Abstract 14216: Cardiovascular Disease Risk Factor Modification Decreases HS-CRP and Macrophage Migration Inhibitory Factor (MIF): Influence of Gender
Background: Inflammation and gender are key factors in cardiovascular disease (CVD) pathogenesis and outcomes. Macrophage migration inhibitory factor (MIF) is a pro-inflammatory cytokine that contributes to CVD risk through inflammatory vulnerable plaque formation, while CRP is a systemic marker of inflammation. Lifestyle modification programs focusing on nutrition, exercise, and stress management are effective in mediating CVD risk through traditional measures like weight, blood pressure, and lipids; however, little is known about gender-related differences and response of emerging risk factors such as MIF to lifestyle modification.
Methods: In a prospective study of patients with elevated CVD risk matched to controls by age, gender and CVD risk factors (n=85/group), we investigated 1) changes in circulating MIF and HS-CRP, 2) the influence of gender on changes in MIF and HS-CRP, 3) correlation between changes in MIF and HS-CRP during an intensive CVD risk reduction program.
Results: Baseline MIF and HS-CRP were higher in women vs. men (P=0.04) in patients enrolled in the lifestyle modification program (MIF: 3.1 ± 1.9 vs. 2.8 ± 1.9 ng/ml; HS-CRP: 5.9 ± 7.7 vs. 3.5 ± 2.7 ng/ml) and controls (MIF: 3.3 ± 2.0 vs. 2.5 ± 1.7 ng/ml; HS-CRP: 3.7 ± 3.6 vs. 1.6 ± 2.0 ng/ml). After 3 months of lifestyle modification, female gender accounted for the majority of decrease in MIF and HS-CRP. Women showed a 23% decrease in MIF (3.1 ± 1.9 vs. 2.4 ± 1.2 ng/ml, P=0.05) and a 40% decrease in HS-CRP (5.9 ± 7.7 vs. 3.5 ± 4.5 ng/ml, P=0.06), but neither MIF nor HS-CRP changed significantly in controls or men in the lifestyle modification program.
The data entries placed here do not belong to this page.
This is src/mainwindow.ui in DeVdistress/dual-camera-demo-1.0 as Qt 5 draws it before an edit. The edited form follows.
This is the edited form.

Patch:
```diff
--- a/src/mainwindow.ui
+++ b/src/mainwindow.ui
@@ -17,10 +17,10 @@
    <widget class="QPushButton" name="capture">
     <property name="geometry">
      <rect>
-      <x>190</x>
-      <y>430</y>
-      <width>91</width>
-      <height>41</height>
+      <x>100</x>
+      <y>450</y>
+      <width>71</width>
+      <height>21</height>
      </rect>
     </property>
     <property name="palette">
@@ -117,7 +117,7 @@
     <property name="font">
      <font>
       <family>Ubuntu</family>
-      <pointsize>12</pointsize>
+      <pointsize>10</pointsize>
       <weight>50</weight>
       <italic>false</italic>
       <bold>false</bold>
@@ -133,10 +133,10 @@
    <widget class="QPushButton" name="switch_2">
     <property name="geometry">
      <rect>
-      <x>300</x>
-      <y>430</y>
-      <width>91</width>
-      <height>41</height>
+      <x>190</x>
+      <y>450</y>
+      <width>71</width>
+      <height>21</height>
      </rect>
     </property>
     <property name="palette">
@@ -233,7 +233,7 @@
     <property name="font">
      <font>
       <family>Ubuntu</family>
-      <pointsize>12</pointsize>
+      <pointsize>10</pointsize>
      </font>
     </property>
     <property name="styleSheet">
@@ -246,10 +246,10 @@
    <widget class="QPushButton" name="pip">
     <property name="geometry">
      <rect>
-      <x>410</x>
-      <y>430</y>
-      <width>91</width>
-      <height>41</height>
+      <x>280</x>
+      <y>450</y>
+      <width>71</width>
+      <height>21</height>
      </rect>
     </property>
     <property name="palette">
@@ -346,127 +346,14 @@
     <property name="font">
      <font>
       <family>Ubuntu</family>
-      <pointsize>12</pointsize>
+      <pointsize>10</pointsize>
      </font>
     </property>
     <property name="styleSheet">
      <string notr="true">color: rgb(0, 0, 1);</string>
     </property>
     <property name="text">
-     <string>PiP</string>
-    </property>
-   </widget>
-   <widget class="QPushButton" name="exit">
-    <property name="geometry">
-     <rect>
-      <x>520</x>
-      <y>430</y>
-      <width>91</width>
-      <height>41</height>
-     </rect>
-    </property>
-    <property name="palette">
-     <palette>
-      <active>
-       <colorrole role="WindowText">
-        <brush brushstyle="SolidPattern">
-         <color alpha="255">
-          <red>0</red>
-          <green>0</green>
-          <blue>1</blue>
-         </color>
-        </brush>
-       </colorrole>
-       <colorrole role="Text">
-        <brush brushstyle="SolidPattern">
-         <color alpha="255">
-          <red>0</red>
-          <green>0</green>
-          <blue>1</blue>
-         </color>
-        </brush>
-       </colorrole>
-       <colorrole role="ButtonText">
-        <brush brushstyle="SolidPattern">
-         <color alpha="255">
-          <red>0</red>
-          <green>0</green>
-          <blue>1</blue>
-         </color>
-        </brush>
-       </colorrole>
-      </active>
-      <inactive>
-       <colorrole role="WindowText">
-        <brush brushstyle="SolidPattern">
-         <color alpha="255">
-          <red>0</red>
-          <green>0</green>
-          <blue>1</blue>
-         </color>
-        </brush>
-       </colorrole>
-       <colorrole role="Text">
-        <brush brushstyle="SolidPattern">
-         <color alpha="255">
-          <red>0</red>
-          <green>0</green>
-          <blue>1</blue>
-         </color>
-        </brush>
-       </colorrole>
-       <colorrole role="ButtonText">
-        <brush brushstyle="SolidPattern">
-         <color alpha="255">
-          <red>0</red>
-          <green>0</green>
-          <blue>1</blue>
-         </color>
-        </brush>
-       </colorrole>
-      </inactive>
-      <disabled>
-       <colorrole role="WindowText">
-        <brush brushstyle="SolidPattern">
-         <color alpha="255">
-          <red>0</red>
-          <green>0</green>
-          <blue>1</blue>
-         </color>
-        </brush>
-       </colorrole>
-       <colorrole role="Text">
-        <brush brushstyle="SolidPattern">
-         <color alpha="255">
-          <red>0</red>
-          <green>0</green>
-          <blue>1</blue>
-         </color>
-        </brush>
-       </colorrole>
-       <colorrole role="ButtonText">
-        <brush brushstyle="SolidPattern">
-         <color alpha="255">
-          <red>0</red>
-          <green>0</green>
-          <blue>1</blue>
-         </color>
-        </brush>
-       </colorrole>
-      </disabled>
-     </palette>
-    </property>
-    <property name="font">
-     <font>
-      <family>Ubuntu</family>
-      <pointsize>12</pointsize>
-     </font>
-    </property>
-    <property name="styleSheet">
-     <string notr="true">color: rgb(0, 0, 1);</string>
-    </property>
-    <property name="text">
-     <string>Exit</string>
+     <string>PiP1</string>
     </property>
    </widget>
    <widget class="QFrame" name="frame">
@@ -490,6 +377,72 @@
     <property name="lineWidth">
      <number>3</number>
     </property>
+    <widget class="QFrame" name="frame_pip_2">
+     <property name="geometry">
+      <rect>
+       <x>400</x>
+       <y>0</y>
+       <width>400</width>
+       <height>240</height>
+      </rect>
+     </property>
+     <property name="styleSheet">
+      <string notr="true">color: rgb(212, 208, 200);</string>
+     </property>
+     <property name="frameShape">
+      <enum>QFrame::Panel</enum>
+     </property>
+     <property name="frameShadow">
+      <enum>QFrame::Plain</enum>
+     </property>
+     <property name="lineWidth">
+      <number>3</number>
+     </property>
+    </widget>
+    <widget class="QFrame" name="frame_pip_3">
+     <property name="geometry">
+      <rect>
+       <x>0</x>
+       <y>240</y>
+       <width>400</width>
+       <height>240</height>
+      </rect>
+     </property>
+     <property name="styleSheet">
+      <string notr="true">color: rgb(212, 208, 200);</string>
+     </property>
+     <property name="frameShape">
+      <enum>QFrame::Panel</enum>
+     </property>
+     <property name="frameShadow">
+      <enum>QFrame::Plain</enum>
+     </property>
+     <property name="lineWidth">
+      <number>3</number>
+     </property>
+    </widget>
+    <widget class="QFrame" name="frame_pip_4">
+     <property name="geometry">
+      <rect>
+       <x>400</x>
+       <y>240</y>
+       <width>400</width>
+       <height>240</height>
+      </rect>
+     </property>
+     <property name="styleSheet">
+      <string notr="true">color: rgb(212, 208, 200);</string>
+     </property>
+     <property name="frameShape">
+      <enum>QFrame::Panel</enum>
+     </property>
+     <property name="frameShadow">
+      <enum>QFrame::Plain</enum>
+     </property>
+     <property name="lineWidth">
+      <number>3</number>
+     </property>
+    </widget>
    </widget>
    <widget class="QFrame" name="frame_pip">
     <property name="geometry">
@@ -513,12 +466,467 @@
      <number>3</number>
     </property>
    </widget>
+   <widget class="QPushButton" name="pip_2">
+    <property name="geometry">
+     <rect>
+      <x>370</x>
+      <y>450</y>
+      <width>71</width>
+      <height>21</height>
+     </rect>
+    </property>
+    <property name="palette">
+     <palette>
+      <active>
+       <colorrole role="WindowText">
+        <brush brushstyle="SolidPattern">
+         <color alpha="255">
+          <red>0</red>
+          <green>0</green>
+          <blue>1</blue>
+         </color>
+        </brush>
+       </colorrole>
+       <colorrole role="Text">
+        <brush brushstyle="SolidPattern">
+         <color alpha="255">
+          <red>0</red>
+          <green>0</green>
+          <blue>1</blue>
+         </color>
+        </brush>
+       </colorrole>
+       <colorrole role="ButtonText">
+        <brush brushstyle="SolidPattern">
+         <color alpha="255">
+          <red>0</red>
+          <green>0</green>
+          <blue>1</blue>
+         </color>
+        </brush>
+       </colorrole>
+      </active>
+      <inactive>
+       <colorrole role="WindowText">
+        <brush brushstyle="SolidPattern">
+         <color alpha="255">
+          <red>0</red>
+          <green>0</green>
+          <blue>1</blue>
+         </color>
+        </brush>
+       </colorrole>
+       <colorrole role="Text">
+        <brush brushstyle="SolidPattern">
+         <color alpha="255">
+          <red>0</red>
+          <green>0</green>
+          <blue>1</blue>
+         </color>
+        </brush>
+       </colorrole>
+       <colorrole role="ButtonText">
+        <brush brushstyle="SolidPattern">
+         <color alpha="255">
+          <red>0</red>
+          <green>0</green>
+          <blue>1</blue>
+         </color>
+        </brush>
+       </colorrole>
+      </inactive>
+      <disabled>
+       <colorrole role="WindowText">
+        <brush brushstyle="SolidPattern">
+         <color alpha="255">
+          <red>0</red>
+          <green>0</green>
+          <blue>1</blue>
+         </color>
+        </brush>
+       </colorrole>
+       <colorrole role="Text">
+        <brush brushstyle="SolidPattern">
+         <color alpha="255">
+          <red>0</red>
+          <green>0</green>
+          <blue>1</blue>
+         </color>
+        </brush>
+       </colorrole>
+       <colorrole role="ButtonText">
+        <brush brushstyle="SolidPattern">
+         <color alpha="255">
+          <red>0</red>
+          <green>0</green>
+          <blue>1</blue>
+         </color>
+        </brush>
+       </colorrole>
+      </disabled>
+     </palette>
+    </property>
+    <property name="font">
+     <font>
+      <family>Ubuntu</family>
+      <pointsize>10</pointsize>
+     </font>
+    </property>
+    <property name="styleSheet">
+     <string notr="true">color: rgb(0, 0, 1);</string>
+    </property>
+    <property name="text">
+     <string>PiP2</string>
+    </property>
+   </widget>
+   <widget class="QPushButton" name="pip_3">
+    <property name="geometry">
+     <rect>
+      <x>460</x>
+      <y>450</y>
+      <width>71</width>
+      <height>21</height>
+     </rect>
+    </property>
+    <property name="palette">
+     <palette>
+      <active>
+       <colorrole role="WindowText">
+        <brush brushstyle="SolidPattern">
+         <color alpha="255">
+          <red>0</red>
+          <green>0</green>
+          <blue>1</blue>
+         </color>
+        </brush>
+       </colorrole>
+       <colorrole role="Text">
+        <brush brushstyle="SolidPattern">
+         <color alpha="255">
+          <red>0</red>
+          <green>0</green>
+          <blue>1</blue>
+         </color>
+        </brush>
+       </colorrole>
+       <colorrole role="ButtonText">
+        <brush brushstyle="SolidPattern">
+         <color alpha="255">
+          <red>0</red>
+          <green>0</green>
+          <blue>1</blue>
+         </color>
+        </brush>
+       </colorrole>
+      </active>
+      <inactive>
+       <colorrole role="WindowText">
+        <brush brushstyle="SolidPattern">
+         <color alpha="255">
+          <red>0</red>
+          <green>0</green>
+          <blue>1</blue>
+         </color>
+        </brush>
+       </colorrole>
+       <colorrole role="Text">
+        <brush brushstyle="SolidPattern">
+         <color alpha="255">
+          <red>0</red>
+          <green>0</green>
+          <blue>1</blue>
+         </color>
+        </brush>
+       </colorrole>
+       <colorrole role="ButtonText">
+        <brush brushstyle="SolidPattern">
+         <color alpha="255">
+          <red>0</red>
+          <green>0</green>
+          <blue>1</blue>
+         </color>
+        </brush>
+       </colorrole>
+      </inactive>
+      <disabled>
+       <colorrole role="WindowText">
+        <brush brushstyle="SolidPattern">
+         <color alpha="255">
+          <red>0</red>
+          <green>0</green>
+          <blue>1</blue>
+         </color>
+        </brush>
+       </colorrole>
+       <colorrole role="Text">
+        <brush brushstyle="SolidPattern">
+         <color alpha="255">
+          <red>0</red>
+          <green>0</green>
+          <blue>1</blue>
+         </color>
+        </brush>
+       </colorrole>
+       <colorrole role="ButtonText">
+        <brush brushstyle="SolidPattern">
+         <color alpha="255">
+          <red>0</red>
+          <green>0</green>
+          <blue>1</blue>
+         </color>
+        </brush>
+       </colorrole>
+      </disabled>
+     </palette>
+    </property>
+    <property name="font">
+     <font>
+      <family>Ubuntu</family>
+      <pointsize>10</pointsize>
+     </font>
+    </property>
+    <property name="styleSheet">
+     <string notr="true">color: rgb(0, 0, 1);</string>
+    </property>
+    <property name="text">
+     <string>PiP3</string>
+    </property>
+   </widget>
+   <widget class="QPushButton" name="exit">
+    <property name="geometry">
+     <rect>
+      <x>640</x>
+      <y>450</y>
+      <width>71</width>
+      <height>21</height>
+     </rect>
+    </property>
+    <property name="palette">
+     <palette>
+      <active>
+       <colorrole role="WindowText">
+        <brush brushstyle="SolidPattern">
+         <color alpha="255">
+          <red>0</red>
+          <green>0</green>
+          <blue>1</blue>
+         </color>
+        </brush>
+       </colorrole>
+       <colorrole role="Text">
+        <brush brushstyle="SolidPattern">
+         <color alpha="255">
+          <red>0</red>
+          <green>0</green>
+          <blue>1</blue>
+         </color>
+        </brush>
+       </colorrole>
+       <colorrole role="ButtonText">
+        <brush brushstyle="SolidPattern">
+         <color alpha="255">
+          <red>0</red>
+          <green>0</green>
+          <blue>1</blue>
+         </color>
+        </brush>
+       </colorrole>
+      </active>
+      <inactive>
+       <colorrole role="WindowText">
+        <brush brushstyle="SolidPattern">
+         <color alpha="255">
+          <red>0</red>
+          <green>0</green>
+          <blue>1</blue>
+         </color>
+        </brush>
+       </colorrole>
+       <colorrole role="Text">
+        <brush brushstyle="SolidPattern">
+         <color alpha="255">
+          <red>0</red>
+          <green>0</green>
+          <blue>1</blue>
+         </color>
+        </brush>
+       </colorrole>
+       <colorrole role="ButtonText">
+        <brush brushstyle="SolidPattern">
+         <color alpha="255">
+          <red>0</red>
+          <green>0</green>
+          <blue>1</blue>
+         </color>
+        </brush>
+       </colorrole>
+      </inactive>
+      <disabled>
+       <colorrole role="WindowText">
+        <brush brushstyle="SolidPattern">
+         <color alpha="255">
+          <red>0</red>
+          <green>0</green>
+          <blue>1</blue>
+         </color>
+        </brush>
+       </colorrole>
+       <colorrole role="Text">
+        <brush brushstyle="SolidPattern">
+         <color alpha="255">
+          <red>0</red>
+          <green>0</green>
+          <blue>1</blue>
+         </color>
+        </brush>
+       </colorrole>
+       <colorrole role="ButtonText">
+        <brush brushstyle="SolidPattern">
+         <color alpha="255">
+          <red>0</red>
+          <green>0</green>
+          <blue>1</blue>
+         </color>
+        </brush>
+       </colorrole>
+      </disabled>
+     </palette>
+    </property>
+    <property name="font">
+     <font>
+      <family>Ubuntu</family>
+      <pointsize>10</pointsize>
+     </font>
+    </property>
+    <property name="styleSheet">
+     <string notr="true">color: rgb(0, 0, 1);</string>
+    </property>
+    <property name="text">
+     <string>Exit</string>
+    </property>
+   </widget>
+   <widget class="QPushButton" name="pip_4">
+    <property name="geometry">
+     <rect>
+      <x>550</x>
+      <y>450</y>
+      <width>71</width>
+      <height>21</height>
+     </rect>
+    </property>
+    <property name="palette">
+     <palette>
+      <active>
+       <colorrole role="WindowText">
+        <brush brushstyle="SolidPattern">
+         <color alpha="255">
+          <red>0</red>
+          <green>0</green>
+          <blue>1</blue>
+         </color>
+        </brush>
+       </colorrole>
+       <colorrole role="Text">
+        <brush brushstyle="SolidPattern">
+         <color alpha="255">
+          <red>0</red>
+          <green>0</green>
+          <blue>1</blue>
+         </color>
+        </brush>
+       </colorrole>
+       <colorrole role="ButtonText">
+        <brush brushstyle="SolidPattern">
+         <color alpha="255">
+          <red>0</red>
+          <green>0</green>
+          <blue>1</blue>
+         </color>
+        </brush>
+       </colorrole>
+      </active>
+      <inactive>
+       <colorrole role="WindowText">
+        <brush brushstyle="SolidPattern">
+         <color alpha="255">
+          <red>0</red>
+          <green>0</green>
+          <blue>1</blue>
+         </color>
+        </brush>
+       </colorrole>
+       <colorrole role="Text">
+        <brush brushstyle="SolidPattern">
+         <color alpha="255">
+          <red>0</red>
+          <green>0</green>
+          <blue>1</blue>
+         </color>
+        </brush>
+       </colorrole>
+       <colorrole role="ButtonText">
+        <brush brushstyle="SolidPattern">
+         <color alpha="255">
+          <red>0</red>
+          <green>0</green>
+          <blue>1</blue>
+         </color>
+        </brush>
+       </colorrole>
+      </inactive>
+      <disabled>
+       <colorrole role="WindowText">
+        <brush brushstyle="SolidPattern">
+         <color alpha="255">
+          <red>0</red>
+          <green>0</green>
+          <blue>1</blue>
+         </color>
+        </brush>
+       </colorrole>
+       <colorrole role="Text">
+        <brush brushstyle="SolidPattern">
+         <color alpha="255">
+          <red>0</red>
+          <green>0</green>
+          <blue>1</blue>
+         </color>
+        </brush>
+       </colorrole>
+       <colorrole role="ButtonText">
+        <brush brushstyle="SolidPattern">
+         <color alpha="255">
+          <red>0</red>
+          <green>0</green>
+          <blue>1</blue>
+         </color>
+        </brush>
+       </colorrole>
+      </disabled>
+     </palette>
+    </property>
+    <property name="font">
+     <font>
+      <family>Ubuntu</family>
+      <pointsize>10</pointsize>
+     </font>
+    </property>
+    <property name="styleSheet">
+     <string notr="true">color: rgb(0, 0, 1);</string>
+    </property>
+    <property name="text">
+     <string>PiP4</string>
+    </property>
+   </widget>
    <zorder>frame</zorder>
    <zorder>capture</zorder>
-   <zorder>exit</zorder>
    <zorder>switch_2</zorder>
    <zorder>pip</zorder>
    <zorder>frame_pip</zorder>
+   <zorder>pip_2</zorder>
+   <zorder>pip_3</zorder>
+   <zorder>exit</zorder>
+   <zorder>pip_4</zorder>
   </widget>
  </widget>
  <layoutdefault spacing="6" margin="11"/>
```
Pair wise correlation did not show a relationship between changes in MIF and HS-CRP.
Conclusions: Pro-inflammatory MIF and HS-CRP decreased in response to intensive diet/lifestyle intervention, with improvement being more evident in women than men. While changes in weight and blood pressure were similar in both genders during the lifestyle intervention, changes in inflammatory markers were dependent on gender. This suggests intensive lifestyle modification may lessen CVD risk in women through different mechanisms than in men.
- © 2012 by American Heart Association, Inc.